“Airdrie, we are a very young community. We had a lot of babies born here this last number of years and continue to have more and more young families move here and I think,in conjunction with, there’s a lot of great programs going on, the Boys and Girls Club, Community Links, Rocky View School Division, there’s a lot of different initiatives that are happening right now within the community that are supporting anti-bullying initiatives but I think this is a step for the city to say, Yes, we don't support bullying of any kind in out community and these are the reasons why,” said Airdrie mayor, Peter Brown.
It is Pink Shirt Day on Wednesday and MacKenzie is giving a speech about her experience.
Mackenzie Murphy’s speech on bullying:
On Dec. 3, 2012, I tried to take my life.
It started out like any other day — I got up, got dressed, went to school and came home.
Except, this day was different. When I came home, I started picking a fight with my mom. I was so overwhelmed with everything — the bullies, school, being social. It’s like I gave up on everything.
I stopped singing, I became anti-social, I was rude, and I couldn’t trust anyone.
My downfall started in April, but my mom only started noticing it in August or September. I started pushing everyone away. I didn’t want to be close to anyone, I was afraid of getting hurt.
Every day when I came home from school, I would go straight onto the computer. I wouldn’t talk to my mom or anyone.

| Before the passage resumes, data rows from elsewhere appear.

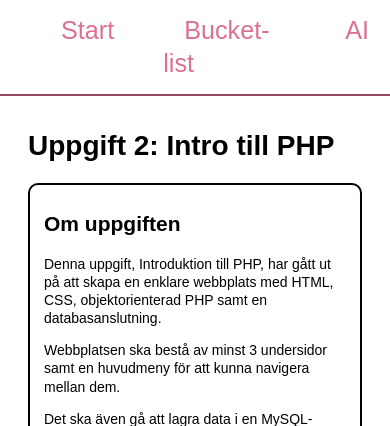
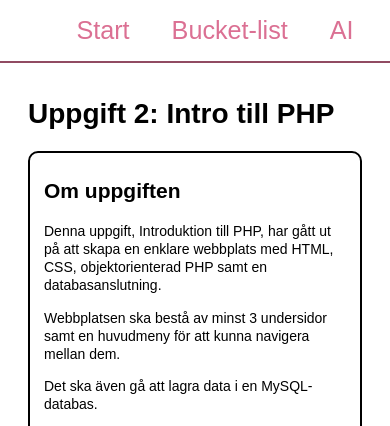
Before and after one commit to Kiim94/Uppg2-PHP, a PHP site: page / in a window 390 px wide. Shown: the top 426 px of the page. Run offline with PHP 8.4, Linux system fonts and the light colour scheme.

Commit message:
Ändrade lite responsivitet, meny

```diff
--- a/css/style.css
+++ b/css/style.css
@@ -159,6 +159,12 @@ footer{
     html{
         font-size:15px;
     }
+    nav ul{
+        gap:1rem;
+    }
+    nav ul li a{
+    padding:0.5rem 1rem;
+    }
 }
 @media (max-width:450px){
     html{
--- a/database/db.php
+++ b/database/db.php
@@ -6,6 +6,7 @@ $host = "localhost";
 $dbname = "uppg2-bucketlist";
 $username = "root";
 $password = "";
+
 
 try {
     //skapa nytt PDO-objekt - gör att kommunikation mellan projekt och databas fungerar
```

That’s when the anonymous hate mail started. I was told I was worthless, that I should go kill myself.
“Fat. Ugly.” I received these on a daily basis. After a while, when anonymous and even your so-called friends are calling you these things, it starts to break you and you start to believe it yourself.
I felt worthless, hopeless, like the whole world was against me. On this one night, I couldn’t take it any longer. I had just gotten into a fight with my mom, my social networking sites were bombarded with insults, I felt depressed, my self-esteem was gone. I had bullying going on at school, people talking behind my back.
I gave up. I just gave up on everything. I was taken to the Children’s Hospital that night and admitted only after nine hours in the emergency room. Those whole nine hours, I was just thinking to myself about how much I wanted to die, how I knew the rumours would start about me, how so many rude things would be said about me. I just wanted it all to end. It’s actually quite sad, when your life is flashing before your eyes, and all you can think about is the rumours, the bullies.
Just over two months later, I’m still sad, I’m still relapsing and I’m still having suicidal thoughts, but I know it’s going to be a long, long way to happiness and I’m willing to do whatever it takes to get there. Until I do, I’m doing what I’m passionate about, making people happy, helping teens and kids find a purpose in life.
I’m hoping to share my experience with people to prove that you can overcome whatever it is that has been thrown at you.
I’m also hoping to make teens realize that this part in your life, whether that be high school or middle school, it really is such a small portion in your life. You’re not going to be remembered in five or 10 years for the type of brand names you wore or how you styled your hair, you’ll be remembered for the way you treated people.
So, don’t be afraid to stand up. If you’re being bullied, you don’t have to take it.
The community offers so many resources to help you. It will never matter what you’ve said or done, what type of race you are, who you love or what you look like, you do not ever deserve to have someone tear you down.
You do not deserve to have someone bully you. Ever.
You are worth so much in this world. You deserve to have every ounce of respect someone has to offer you and don’t ever settle for less than that.
Bullying can’t be stopped entirely, but we can help not only the victims of bullying but the bullies themselves, because they are human, too. They have feelings and have the right to get help.